- [INFORMATION]:
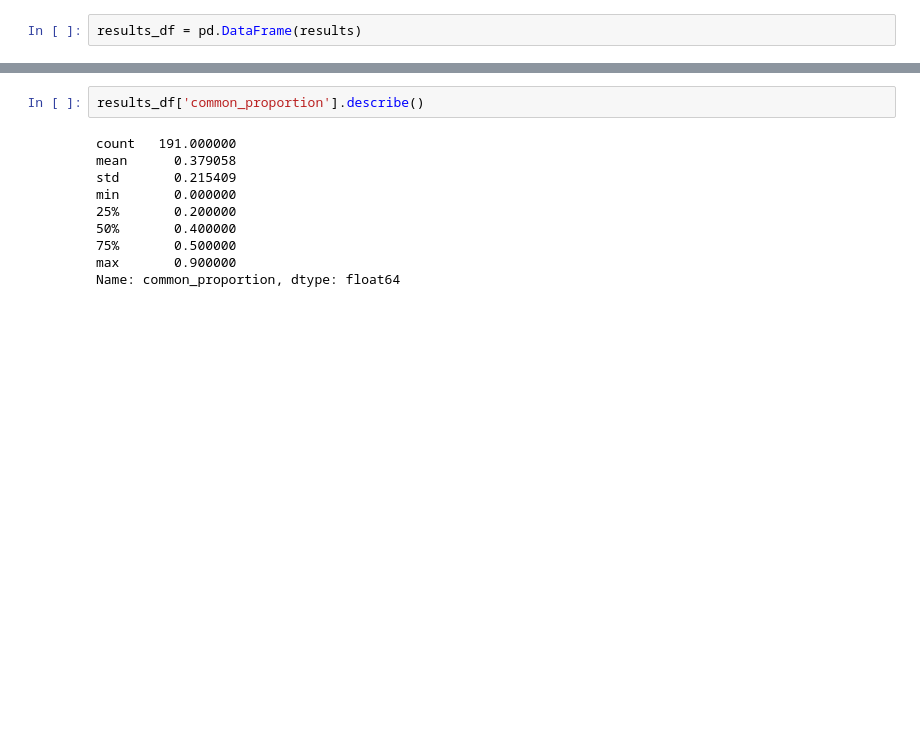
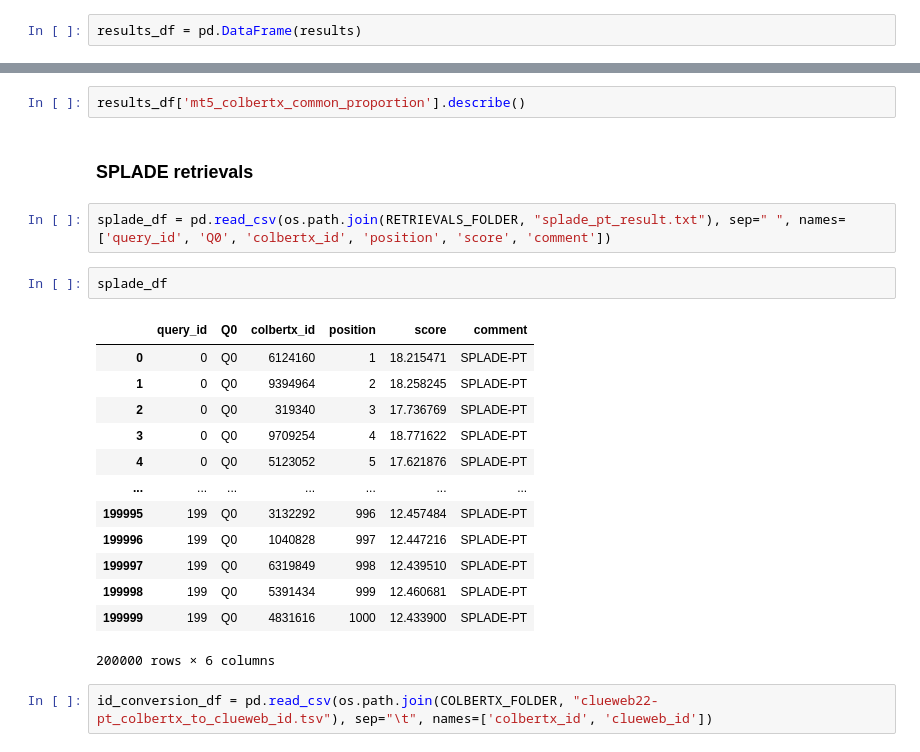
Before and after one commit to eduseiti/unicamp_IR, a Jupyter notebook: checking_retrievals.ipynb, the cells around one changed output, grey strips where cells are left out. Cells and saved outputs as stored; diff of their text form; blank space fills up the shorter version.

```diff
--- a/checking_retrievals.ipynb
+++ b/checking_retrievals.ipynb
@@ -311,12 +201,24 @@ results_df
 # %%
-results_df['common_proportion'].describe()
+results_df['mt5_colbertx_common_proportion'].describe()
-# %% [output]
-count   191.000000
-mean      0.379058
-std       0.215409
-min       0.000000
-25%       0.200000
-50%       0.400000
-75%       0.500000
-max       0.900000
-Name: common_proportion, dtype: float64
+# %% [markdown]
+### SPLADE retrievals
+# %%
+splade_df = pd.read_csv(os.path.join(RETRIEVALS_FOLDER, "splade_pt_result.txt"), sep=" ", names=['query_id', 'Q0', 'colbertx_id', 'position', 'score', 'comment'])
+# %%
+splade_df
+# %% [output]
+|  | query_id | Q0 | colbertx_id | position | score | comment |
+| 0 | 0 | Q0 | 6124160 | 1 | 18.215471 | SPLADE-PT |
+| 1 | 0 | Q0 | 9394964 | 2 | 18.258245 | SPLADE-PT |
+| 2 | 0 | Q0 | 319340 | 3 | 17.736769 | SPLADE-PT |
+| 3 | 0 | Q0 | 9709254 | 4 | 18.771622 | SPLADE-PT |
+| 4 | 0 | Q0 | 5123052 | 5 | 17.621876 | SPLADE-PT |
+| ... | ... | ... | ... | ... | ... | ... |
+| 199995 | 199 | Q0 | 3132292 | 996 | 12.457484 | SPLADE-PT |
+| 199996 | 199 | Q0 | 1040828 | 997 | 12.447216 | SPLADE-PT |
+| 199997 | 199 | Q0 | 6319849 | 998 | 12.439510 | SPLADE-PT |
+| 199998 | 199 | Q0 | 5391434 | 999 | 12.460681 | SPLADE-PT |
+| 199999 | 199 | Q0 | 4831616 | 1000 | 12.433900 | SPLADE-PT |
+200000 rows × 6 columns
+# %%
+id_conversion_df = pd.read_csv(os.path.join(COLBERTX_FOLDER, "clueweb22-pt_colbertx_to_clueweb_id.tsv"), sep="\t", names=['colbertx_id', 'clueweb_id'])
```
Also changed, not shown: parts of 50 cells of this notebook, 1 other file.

- [ASSIGNMENT]: A faithful copy of all the lines above is needed, with the pictures omitted.

- [EXERCISE RESPONSE]:
Before and after one commit to eduseiti/unicamp_IR, a Jupyter notebook: checking_retrievals.ipynb, the cells around one changed output, grey strips where cells are left out. Cells and saved outputs as stored; diff of their text form; blank space fills up the shorter version.

```diff
--- a/checking_retrievals.ipynb
+++ b/checking_retrievals.ipynb
@@ -311,12 +201,24 @@ results_df
 # %%
-results_df['common_proportion'].describe()
+results_df['mt5_colbertx_common_proportion'].describe()
-# %% [output]
-count   191.000000
-mean      0.379058
-std       0.215409
-min       0.000000
-25%       0.200000
-50%       0.400000
-75%       0.500000
-max       0.900000
-Name: common_proportion, dtype: float64
+# %% [markdown]
+### SPLADE retrievals
+# %%
+splade_df = pd.read_csv(os.path.join(RETRIEVALS_FOLDER, "splade_pt_result.txt"), sep=" ", names=['query_id', 'Q0', 'colbertx_id', 'position', 'score', 'comment'])
+# %%
+splade_df
+# %% [output]
+|  | query_id | Q0 | colbertx_id | position | score | comment |
+| 0 | 0 | Q0 | 6124160 | 1 | 18.215471 | SPLADE-PT |
+| 1 | 0 | Q0 | 9394964 | 2 | 18.258245 | SPLADE-PT |
+| 2 | 0 | Q0 | 319340 | 3 | 17.736769 | SPLADE-PT |
+| 3 | 0 | Q0 | 9709254 | 4 | 18.771622 | SPLADE-PT |
+| 4 | 0 | Q0 | 5123052 | 5 | 17.621876 | SPLADE-PT |
+| ... | ... | ... | ... | ... | ... | ... |
+| 199995 | 199 | Q0 | 3132292 | 996 | 12.457484 | SPLADE-PT |
+| 199996 | 199 | Q0 | 1040828 | 997 | 12.447216 | SPLADE-PT |
+| 199997 | 199 | Q0 | 6319849 | 998 | 12.439510 | SPLADE-PT |
+| 199998 | 199 | Q0 | 5391434 | 999 | 12.460681 | SPLADE-PT |
+| 199999 | 199 | Q0 | 4831616 | 1000 | 12.433900 | SPLADE-PT |
+200000 rows × 6 columns
+# %%
+id_conversion_df = pd.read_csv(os.path.join(COLBERTX_FOLDER, "clueweb22-pt_colbertx_to_clueweb_id.tsv"), sep="\t", names=['colbertx_id', 'clueweb_id'])
```
Also changed, not shown: parts of 50 cells of this notebook, 1 other file.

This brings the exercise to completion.